Locke (1632-1704), would have been inspired by the universal theme of ’Paradise Lost,’ published in 1667. It would have made one right staggeringly obvious! That the ownership of property is a sacred right! Fictionpress.com is a registered domain. It is property. They aren’t obligated to protect your account, or my account, or Kim Jung Ill’s account. (He probably has some screenplays here or at Deviant Art.)

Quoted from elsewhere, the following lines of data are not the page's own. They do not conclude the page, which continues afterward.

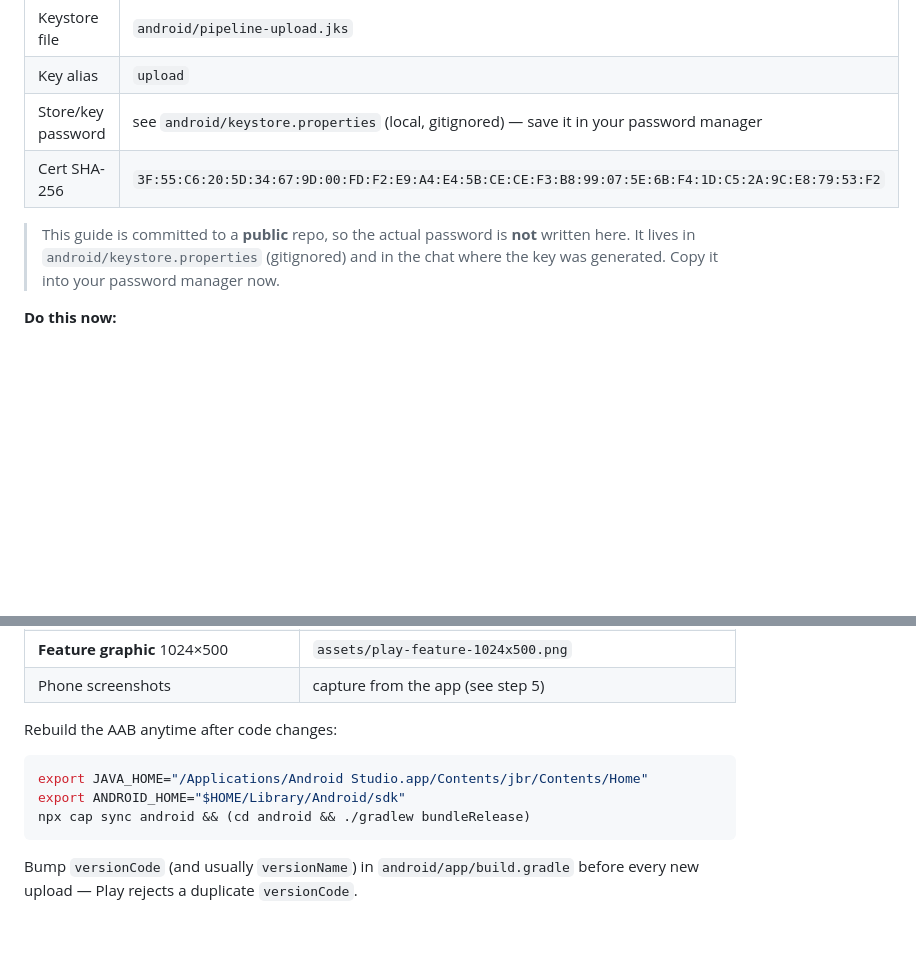
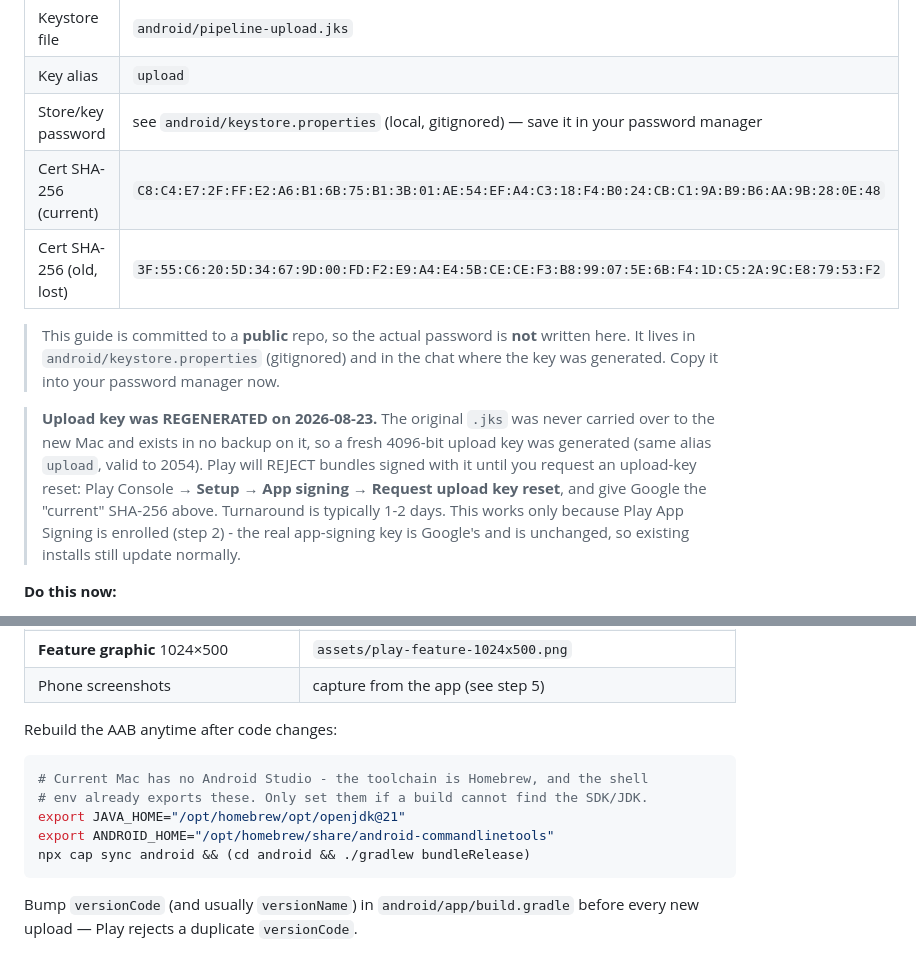
Before and after one commit to yotamjacob/hebrew-video-pipeline, a Markdown page: PLAY_RELEASE.md, 2 parts joined by grey strips. GitHub-like rendering; blank space fills up the shorter version.

Commit message:
docs(play): record the regenerated upload key + Homebrew toolchain (new Mac)
The original pipeline-upload.jks never made it to the new machine and is in no
backup on it, so a fresh 4096-bit upload key was generated (alias `upload`,
valid to 2054). Records both fingerprints and the Play Console upload-key reset
that must land before a bundle signed with it is accepted. Also corrects the
rebuild env: no Android Studio here, the toolchain is Homebrew openjdk@21 +
android-commandlinetools.

Co-Authored-By: Claude Opus 5 (1M context) <noreply@anthropic.com>

````diff
--- a/PLAY_RELEASE.md
+++ b/PLAY_RELEASE.md
@@ -14,11 +14,21 @@ The app is signed with an **upload keystore** that lives only on this Mac:
 | Keystore file | `android/pipeline-upload.jks` |
 | Key alias | `upload` |
 | Store/key password | see `android/keystore.properties` (local, gitignored) — save it in your password manager |
-| Cert SHA-256 | `3F:55:C6:20:5D:34:67:9D:00:FD:F2:E9:A4:E4:5B:CE:CE:F3:B8:99:07:5E:6B:F4:1D:C5:2A:9C:E8:79:53:F2` |
+| Cert SHA-256 (current) | `C8:C4:E7:2F:FF:E2:A6:B1:6B:75:B1:3B:01:AE:54:EF:A4:C3:18:F4:B0:24:CB:C1:9A:B9:B6:AA:9B:28:0E:48` |
+| Cert SHA-256 (old, lost) | `3F:55:C6:20:5D:34:67:9D:00:FD:F2:E9:A4:E4:5B:CE:CE:F3:B8:99:07:5E:6B:F4:1D:C5:2A:9C:E8:79:53:F2` |
 
 > This guide is committed to a **public** repo, so the actual password is **not**
 > written here. It lives in `android/keystore.properties` (gitignored) and in the
 > chat where the key was generated. Copy it into your password manager now.
+
+> **Upload key was REGENERATED on 2026-08-23.** The original `.jks` was never
+> carried over to the new Mac and exists in no backup on it, so a fresh 4096-bit
+> upload key was generated (same alias `upload`, valid to 2054). Play will REJECT
+> bundles signed with it until you request an upload-key reset: Play Console →
+> **Setup → App signing → Request upload key reset**, and give Google the
+> "current" SHA-256 above. Turnaround is typically 1-2 days. This works only
+> because Play App Signing is enrolled (step 2) - the real app-signing key is
+> Google's and is unchanged, so existing installs still update normally.
 
 **Do this now:**
 1. Copy `android/pipeline-upload.jks` somewhere safe and off this machine
@@ -44,8 +54,10 @@ recoverable via Google support — but back it up anyway.
 
 Rebuild the AAB anytime after code changes:
 ```bash
-export JAVA_HOME="/Applications/Android Studio.app/Contents/jbr/Contents/Home"
-export ANDROID_HOME="$HOME/Library/Android/sdk"
+# Current Mac has no Android Studio - the toolchain is Homebrew, and the shell
+# env already exports these. Only set them if a build cannot find the SDK/JDK.
+export JAVA_HOME="/opt/homebrew/opt/openjdk@21"
+export ANDROID_HOME="/opt/homebrew/share/android-commandlinetools"
 npx cap sync android && (cd android && ./gradlew bundleRelease)
 ```
 Bump `versionCode` (and usually `versionName`) in `android/app/build.gradle`
````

The administrators, I don’t know them. I’m thinking of helping them out this fall. I’d like to help them keep IP logs of reviewers. That’s a really neat feature that would allow us to match Ips from a flamer account to all others taken by that user. It would partially vanquish this cowboy-and-Indians game of masked marauders and spleen-venting vigilantes. It would sizably cut down on these reactionary rants passing for essays. The site would lose it’s ardor for many of the people, but I consider it a vital reset.

And lastly, there is nothing to give positive feedback to in this posting. Everyone is willing to second that point. You are violating the terms right now, and don’t be sure this will stay up. I don’t know if the admins removed the work, or if Mister Flames voluntarily removed his own crass parodies, I’m guessing on the latter, but he’s had many removed.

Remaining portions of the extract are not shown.